A study prepared by the British Legatum Institute with the support of Erste Group examined work-related migration trends between 2000 and 2015. During the analyzed period, 400,000 people came to the Czech Republic, which is 3.5 percent more than how many have left the country. The net migration rate has begun to reverse after the Czech accession to the EU in 2004. Over the last year, nearly 30,000 people came to the country.
Such net migration rates leave the Czech labor market the second most attractive in Central Europe right after Austria with a positive rate of 7.4 percent. For example, Hungary has a positive 1.1 and Slovakia 0.1 percent. On the other hand, typical emigrant countries include Albania, Latvia, Lithuania, and Romania.
While Ukraine is not mentioned, it is a number one source of migrants coming to the Czech Republic. There is a special governmental program for workers from Ukraine, Serbia, and Mongolia that matches existing demand with foreign applicants.
Additionally, the report shows workers’ satisfaction. The Czech Republic is again second right after Austria regarding an overall standard of living. When it comes to their satisfaction with salary, the Czech market is fourth after Lithuania, Slovenia, and Austria.
Work-related migration is going to dominate in Europe for another decade at least.

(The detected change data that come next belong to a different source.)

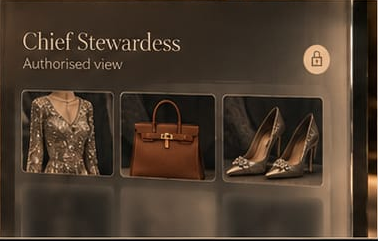
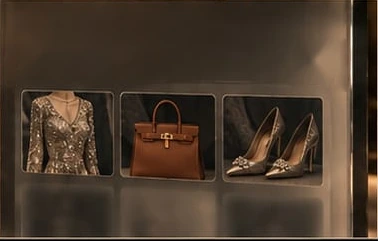
System page: privacy fixes, plain-language screen-reader text, consistent name
- Remove stray '19' slide number above the privacy heading
- Clean the baked-in text, lock and switches from the three privacy step
  images so the live labels sit on clear glass
- Privacy heading holds two lines at every width, sized to its column
- Screen-reader descriptions rewritten without internal language
- Visible body copy spells the name ZALLIA, as on the homepage

Claude-Session: https://claude.ai/code/session_01SkxJSMu7uYT2tgvXoR8Fk1

Changed region(s): [[0.0582, 0.1162, 0.4947, 0.2905], [0.7857, 0.1743, 0.873, 0.3195], [0.9021, 0.1743, 0.9312, 0.3776]]

diff --git a/system.html b/system.html
@@ -40,9 +40,9 @@
 <div class="intro-copy">
 <h1>Your collection.<br/>
 Understood and connected.</h1>
-<p>Discreet sensing connects Zallia to the collection itself. Its intelligence brings together location, care and your preferences—to curate pieces for your plans and coordinate their preparation.</p>
+<p>Discreet sensing connects ZALLIA to the collection itself. Its intelligence brings together location, care and your preferences—to curate pieces for your plans and coordinate their preparation.</p>
 </div>
-<figure aria-label="Illustrative connected collection: a watch in a city residence, tailoring aboard a yacht, and an heirloom at a country estate. Fine paths join their observations into one system; they do not show physical transport or live telemetry." class="system-intro-scene">
+<figure aria-label="Illustrative connected collection: a watch in a city residence, tailoring aboard a yacht and an heirloom at a country estate, joined into one system. The lines show connection, not pieces travelling." class="system-intro-scene">
 <div class="connected-worlds" data-connection-motion="worlds" data-motion-state="static">
 <div class="world-plates"><div class="world-scene world-residence"><img alt="A gold watch in a private city residence." class="" decoding="async" height="2048" loading="eager" sizes="(max-width: 600px) 42vw, (max-width: 1100px) 30vw, 25vw" src="assets/connected/residence-768.webp" srcset="assets/connected/residence-480.webp 480w, assets/connected/residence-768.webp 768w, assets/connected/residence-1024.webp 1024w, assets/connected/residence-1536.webp 1536w" width="1536"/><span aria-hidden="true" class="world-edge"></span></div><div class="world-scene world-yacht"><img alt="Ivory tailoring aboard a yacht, with the sea beyond." class="" decoding="async" height="2048" loading="eager" sizes="(max-width: 600px) 42vw, (max-width: 1100px) 30vw, 25vw" src="assets/connected/yacht-768.webp" srcset="assets/connected/yacht-480.webp 480w, assets/connected/yacht-768.webp 768w, assets/connected/yacht-1024.webp 1024w, assets/connected/yacht-1536.webp 1536w" width="1536"/><span aria-hidden="true" class="world-edge"></span></div><div class="world-scene world-heirloom"><img alt="An heirloom brooch in a country estate overlooking its garden." class="" decoding="async" height="2048" loading="eager" sizes="(max-width: 600px) 42vw, (max-width: 1100px) 30vw, 25vw" src="assets/connected/heirloom-768.webp" srcset="assets/connected/heirloom-480.webp 480w, assets/connected/heirloom-768.webp 768w, assets/connected/heirloom-1024.webp 1024w, assets/connected/heirloom-1536.webp 1536w" width="1536"/><span aria-hidden="true" class="world-edge"></span></div></div>
 <svg aria-hidden="true" class="connection-map" fill="none" viewbox="0 0 1000 640">
@@ -66,9 +66,9 @@ Understood and connected.</h1>
 <p class="section-label">Collection awareness</p>
 <h2 id="physical-title">A collection<br/>
 that keeps up.</h2>
-<p>Discreet sensing, integrated at key points within your spaces, recognises connected pieces as they move. Zallia brings location, recorded handovers and care history into one living record.</p>
+<p>Discreet sensing, integrated at key points within your spaces, recognises connected pieces as they move. ZALLIA brings location, recorded handovers and care history into one living record.</p>
 </div>
-<figure aria-label="Illustrative film: jewellery is lifted from its case; Zallia shows a new observation in the dressing room. Adapted licensed footage and example collection records, not a live installation. The observation does not establish who holds the piece or where it goes next." class="system-visual system-observation awareness-cinema" data-film-state="static" data-scene="connection">
+<figure aria-label="Illustrative film: a piece of jewellery is lifted from its case and Zallia records a new observation in the dressing room. The record shows where the piece was seen, not who holds it." class="system-visual system-observation awareness-cinema" data-film-state="static" data-scene="connection">
 <div class="awareness-shot">
 <img alt="Velvet jewellery cases after a piece has been lifted and the hands have left the view." class="awareness-poster" height="1080" loading="lazy" sizes="(max-width: 600px) 600px, 60vw" src="assets/awareness/settled-1920.webp" srcset="assets/awareness/settled-960.webp 960w, assets/awareness/settled-1920.webp 1920w" width="1920"/>
 <video aria-hidden="true" class="awareness-video" data-desktop="assets/awareness/handling-1080.mp4" data-mobile="assets/awareness/handling-540.mp4" muted="" playsinline="" preload="none" tabindex="-1"></video>
@@ -101,9 +101,9 @@ In view.</strong>
 <p class="section-label">Environmental care</p>
 <h2 id="environment-title">Attentive to<br/>
 its surroundings.</h2>
-<p>Discreet temperature and humidity sensors watch over your collection’s surroundings. When conditions need attention, Zallia brings the change—and its location—to your team.</p>
+<p>Discreet temperature and humidity sensors watch over your collection’s surroundings. When conditions need attention, ZALLIA brings the change—and its location—to your team.</p>
 </div>
-<figure aria-label="Illustrative humidity trend and notification, not live measurements, a universal threshold, an assessment of item condition or automatic climate control." class="system-visual system-setting" data-motion="environment" data-scene="care">
+<figure aria-label="Illustrative example: humidity rising in a private cabinet, and the notification sent to your team." class="system-visual system-setting" data-motion="environment" data-scene="care">
 <img alt="A watch and an heirloom brooch rest in a suede-lined, glass-fronted private cabinet, away from direct sunlight." class="system-photo" decoding="async" height="2160" loading="lazy" sizes="(max-width: 600px) 720px, (max-width: 1100px) 1300px, 100vw" src="assets/system-environment-1600.webp" srcset="assets/system-environment-640.webp 640w, assets/system-environment-960.webp 960w, assets/system-environment-1600.webp 1600w, assets/system-environment-2560.webp 2560w, assets/system-environment-3840.webp 3840w" width="3840"/>
 <span aria-hidden="true" class="environment-sensor"><span class="sensor-housing"></span><span class="sensor-light"></span><span class="sensor-aura"></span><span class="sensor-reflection"></span></span>
 <figcaption class="system-care-note scene-note">
@@ -123,7 +123,7 @@ its surroundings.</h2>
 <p class="section-label">Personal curation</p>
 <h2 id="personal-title">Attuned to<br/>
 your taste.</h2>
-<p>Your taste, plans and collection, considered together. Zallia learns from your choices, drawing on what you love, where each piece is and whether it is ready.</p>
+<p>Your taste, plans and collection, considered together. ZALLIA learns from your choices, drawing on what you love, where each piece is and whether it is ready.</p>
 </div>
 <figure aria-label="Illustrative Zallia recommendation: gold earrings are away for care, so an available favourite watch completes a selection for Friday on board. An example of availability-informed curation, not a live recommendation." class="system-visual system-selection result-setting" data-result="curation" data-scene="selection">
 <img alt="Walnut joinery and an integrated reflective surface in a private dressing room." class="system-photo" decoding="async" height="1440" loading="lazy" sizes="(max-width: 600px) 920px, (max-width: 1100px) 920px, 64vw" src="assets/mirror-integrated-1600.webp" srcset="assets/mirror-integrated-640.webp 640w, assets/mirror-integrated-960.webp 960w, assets/mirror-integrated-1600.webp 1600w, assets/mirror-integrated-2560.webp 2560w" width="2560"/>
@@ -143,9 +143,9 @@ your taste.</h2>
 <p class="section-label">Coordinated preparation</p>
 <h2 id="intelligence-title">From intention<br/>
 to occasion.</h2>
-<p>Your wishes become a considered brief for your team: the pieces, the place and the occasion. Zallia coordinates preparation and brings confirmed readiness back to you.</p>
+<p>Your wishes become a considered brief for your team: the pieces, the place and the occasion. ZALLIA coordinates preparation and brings confirmed readiness back to you.</p>
 </div>
-<figure aria-label="Illustrative owner plan after preparation and packing checks have been recorded by the team. Simplified from MVP plan, preparation-task and packing-check contracts; not the final owner-interface design or live activity." class="system-visual system-prepared result-setting" data-result="plan" data-scene="preparation">
+<figure aria-label="Illustrative plan: your request for a weekend on board, the pieces chosen, and your team&rsquo;s confirmation that they are prepared and packed." class="system-visual system-prepared result-setting" data-result="plan" data-scene="preparation">
 <img alt="A quiet private dressing room overlooking the coast, with walnut cabinetry and stone surfaces." class="system-photo" decoding="async" height="2160" loading="lazy" sizes="(max-width: 600px) 920px, (max-width: 1100px) 920px, 64vw" src="assets/residence-integrated-1600.webp" srcset="assets/residence-integrated-640.webp 640w, assets/residence-integrated-960.webp 960w, assets/residence-integrated-1600.webp 1600w, assets/residence-integrated-2560.webp 2560w, assets/residence-integrated-3840.webp 3840w" width="3840"/>
 <figcaption class="system-prepared-note system-product-result scene-note">
 <div class="result-topline"><span class="result-wordmark">ZALLIA</span><span>Your plans</span></div>
@@ -177,9 +177,8 @@ to occasion.</h2>
 <img alt="A glass collection display in a private dressing room shows watches, jewellery, couture and accessories while restricted records remain obscured." decoding="async" height="633" loading="lazy" src="assets/privacy/privacy-collection.webp" width="928"/>
 </figure>
 <div class="privacy-approved-intro">
-<span aria-hidden="true" class="privacy-approved-number">19</span>
-<h2 id="privacy-title">Your collection.<br/>Your discretion.</h2>
-<p>ZALLIA gives you complete control<br/>of who can see what.</p>
+<h2 id="privacy-title"><span>Your collection.</span> <span>Your discretion.</span></h2>
+<p class="privacy-approved-lede">ZALLIA gives you complete control of who can see what.</p>
 <p>Your collection remains yours. Decide which people can view specific categories, pieces or information, while the rest stays private.</p>
 </div>
 </div>

diff --git a/shared/privacy-artwork.css b/shared/privacy-artwork.css
@@ -5,11 +5,16 @@
 .privacy-approved-hero{position:relative;align-self:center;min-width:0;margin:0;background:#181a19;overflow:hidden}
 .privacy-approved-hero>img{display:block;width:100%;height:auto;object-fit:cover;object-position:center;aspect-ratio:928/633}
 .privacy-approved-intro{display:flex;flex-direction:column;justify-content:center;padding:clamp(42px,4vw,64px) clamp(34px,4.5vw,70px);background:#0b151b}
-.privacy-approved-number{display:block;color:#bca98e;font:400 15px/1.4 var(--sans);margin-bottom:26px}
-.privacy-approved-number::after{content:"";display:block;width:76px;margin-top:11px;border-top:1px solid #bca98e99}
 .privacy-approved h2{margin:0 0 34px;color:#f0ede7;font:400 66px/1.06 var(--serif);letter-spacing:0;text-wrap:balance}
+/* Two lines, as in the approved composition: each line holds together and the size follows the column. */
+.privacy-approved h2 span{display:block;white-space:nowrap}
+@media(min-width:801px){
+  .privacy-approved-intro{container-type:inline-size}
+  .privacy-approved-lead .privacy-approved-intro h2{font-size:clamp(32px,14.6cqi,62px)}
+}
 .privacy-approved-intro p{max-width:35ch;margin:0;color:#d1d2d1;font:400 17px/1.65 var(--sans);letter-spacing:0}
 .privacy-approved-intro p+p{margin-top:21px;font-size:15px}
+.privacy-approved-intro .privacy-approved-lede{max-width:30ch;text-wrap:balance}
 .privacy-approved-steps{list-style:none;width:min(calc(100% - 64px),1370px);margin:0 auto;padding:0;display:grid;grid-template-columns:minmax(0,423px) minmax(0,378px) minmax(0,421px);justify-content:space-between;gap:36px}
 .privacy-approved-step{min-width:0}
 .privacy-example{position:relative;margin:0;overflow:hidden;border:1px solid #b29f826e;background:#171915;aspect-ratio:1.75}
@@ -69,7 +74,6 @@
 @media(max-width:480px){
   .privacy-approved-intro{padding-block:38px 34px}
   .privacy-approved h2{font-size:40px}
-  .privacy-approved-number{margin-bottom:20px}
   .privacy-approved-steps{padding-top:30px}
   .privacy-example-access .access-overlay{right:38%;padding:8px 7px}
   .access-overlay>strong{font-size:10px}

So far, the Czech Republic doesn’t have a problem with closed communities of Gastarbeiters and large groups of unintegrated migrants, which could potentially be a security threat for the country.